Why "Cyber Monday" no longer makes sense
Wilfredo Lee / AP
Inexplicably, Cyber Monday is still a thing. And bigger than ever.
Flashback: The invented holiday began in 2005 as a way to cater to online shoppers who used their work computers to order holiday presents.
Our thought bubble: That made some sense in the era where not everyone had a PC at home and many were on dial-up connections. The need for a separate shopping day in an era of ubiquitous smartphones and improved broadband access is far less clear.
That's all the more true in a world where online pioneers like Amazon have physical stores and traditional retailers have Cyber Monday promotions via their online operations.
The numbers: Nonetheless, this year's Cyber Monday was shaping up to be the biggest ever, according to Adobe. The company expects it to be the biggest sales day in history, with an estimated $6.6 billion in spending, up nearly 17% from last year. Of that, smartphones will have accounted for more than $1.6 billion, Adobe estimates.
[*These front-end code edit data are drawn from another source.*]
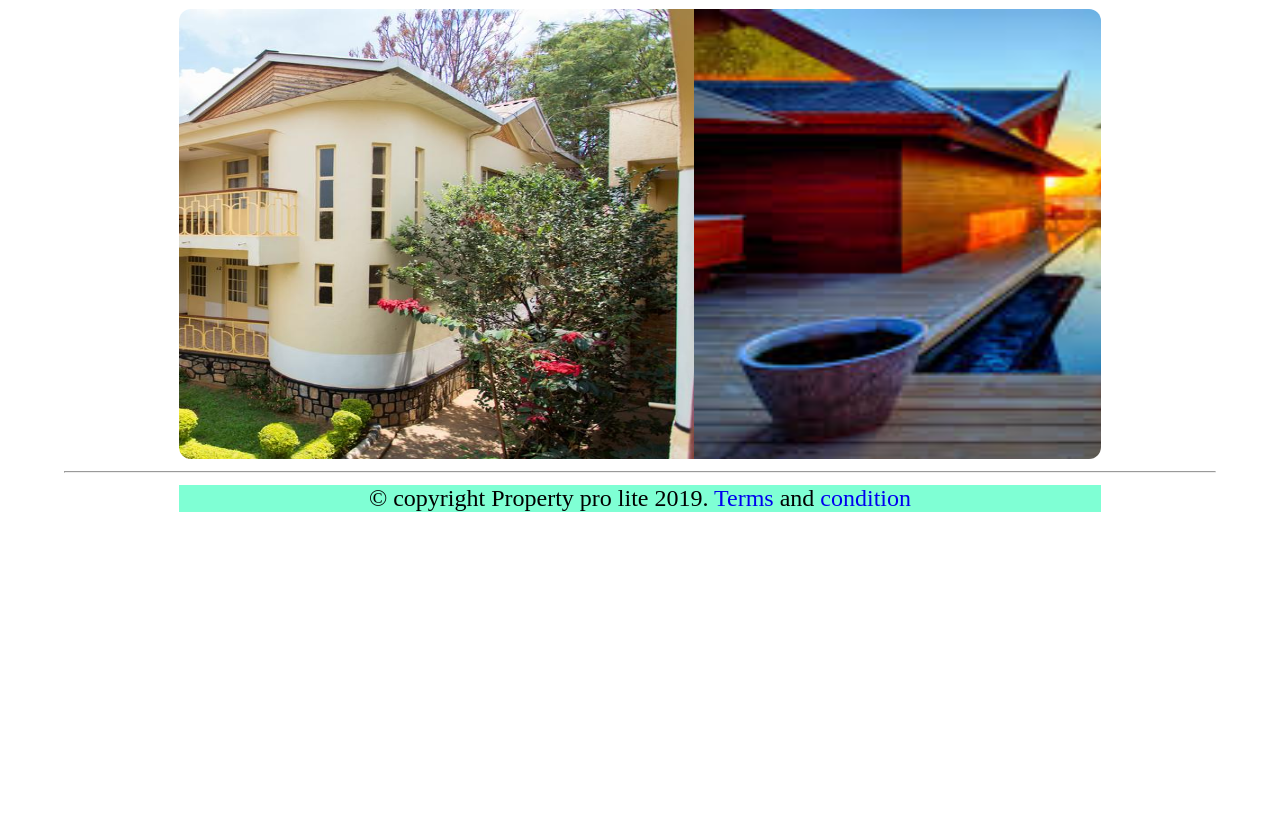
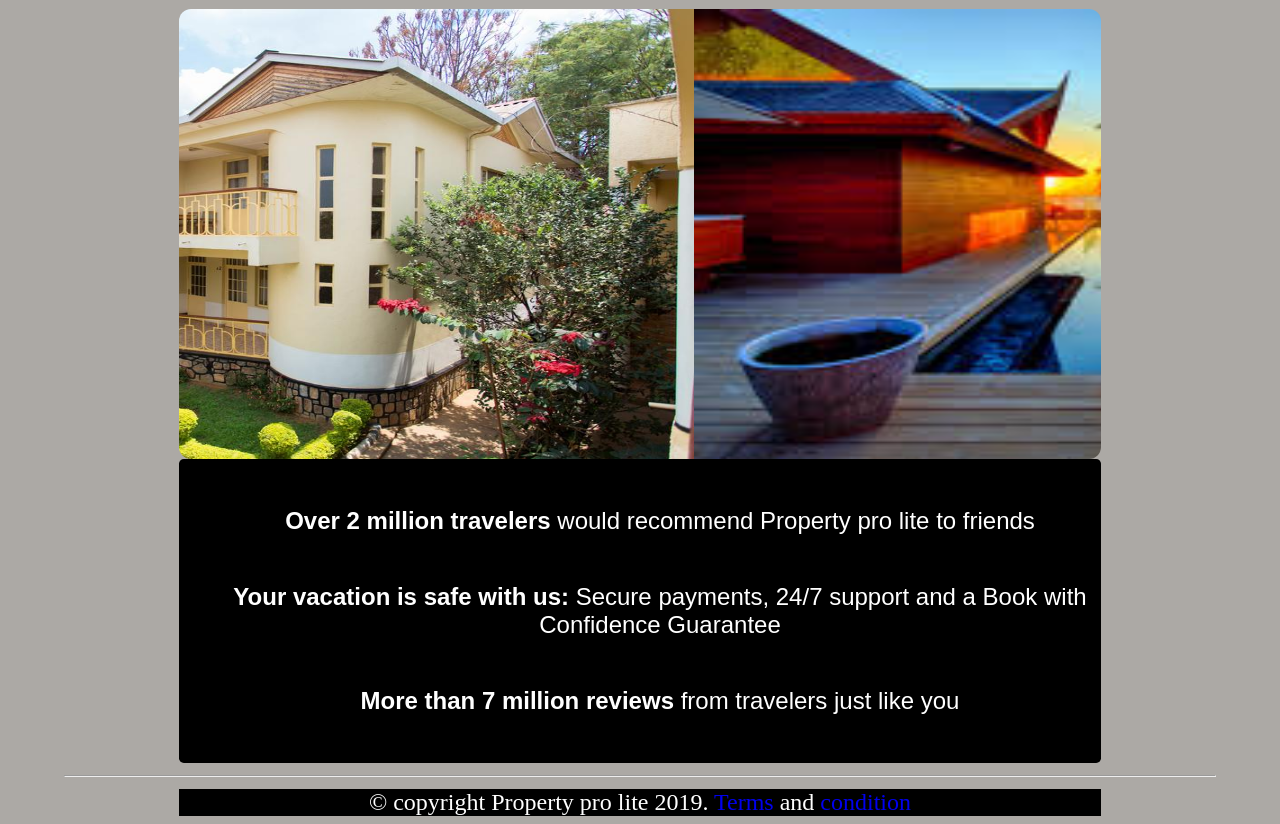
Before and after one commit to theonestenza/PROPERTY-PRO-LITE-PROJECT, a plain HTML site: page UI/index.html in a window 1280 px wide. Shown: the part 66-890 px from the top of the page. Before the commit the page ends 800 px from the top, so only its background shows below. Drawn offline with Linux system fonts and the light colour scheme.

Commit message:
twelveth version of property pro lite

```diff
--- a/UI/css/css.css
+++ b/UI/css/css.css
@@ -2,7 +2,7 @@
 .heading {
     text-align: center;
     font-size: x-large;
-    background-color: aquamarine;
+    background-color: black;
     border: hidden;
     border-radius: 0.2em;
     list-style-type: none;
@@ -13,10 +13,11 @@
 .footer {
     margin-left: 10%;
     margin-right: 10%;
-    background-color: aquamarine;
+    background-color: black;
+    color: white;
 }
 body{
-     /* background-color: burlywood; */
+     background-color: rgb(172, 169, 165);
     font-size: x-large;
     margin-left: 5%;
 
@@ -51,7 +52,7 @@ h1 {
 .form {
     margin-left: 30%;
     margin-right: 30%;
-    background-color: aquamarine;
+    background-color: black;
     border: lightgreen solid 1px;
     border-radius: 0.5em;
 }
@@ -97,6 +98,7 @@ ul {
  100% {
      left: -400;
  }
+
 }
 .slider {
   overflow: hidden;
@@ -129,3 +131,23 @@ ul {
     margin-left: 10%;
     margin-right: 10%;
 }
+.content-message {
+    display: inline-block;
+    margin-left: 10%;
+    margin-right: 10%;
+}
+
+.content {
+
+    background-color:black;
+    text-align: center;
+    font-family: Arial, Helvetica, sans-serif;
+    color: white;
+   border: hidden;
+   border-radius: 0.2em;
+   margin-left: 10%;
+    margin-right: 10%;
+    text-align: center;
+    display: inline-block;
+
+}
--- a/UI/index.html
+++ b/UI/index.html
@@ -40,13 +40,28 @@
   <img src="images/113154678.jpg" alt="house" width="700" height="450">
   <img src="images/hdhousetwo.jpg" alt="house" width="700" height="450">
   <img src="images/hdhousethree.jpg" alt="house" width="700" height="450">
-  <img src="images/113154678.jpg" alt="house" width="700" height="450">
-  <img src="images/113154678.jpg" alt="house" width="700" height="450">
 </figure>
  </div>
+ <div class="content">
+<ul><li><p>
+  <strong>Over 2 million travelers</strong>
+       would recommend Property pro lite to friends
+  </p></li>
 
+  <li>
+    <p>
+      <strong> Your vacation is safe with us:</strong>
 
+      Secure payments, 24/7 support and a Book with Confidence Guarantee
+    </p>
+  </li>
+  <li><p>
+    <strong>More than 7 million reviews </strong>
+      from travelers just like you
+  </p></li>
 
+</ul>
+ </div>
 
 
 </section>
```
But, according to Loup Ventures' Gene Munster, many big brands cut down on the discounts they offered.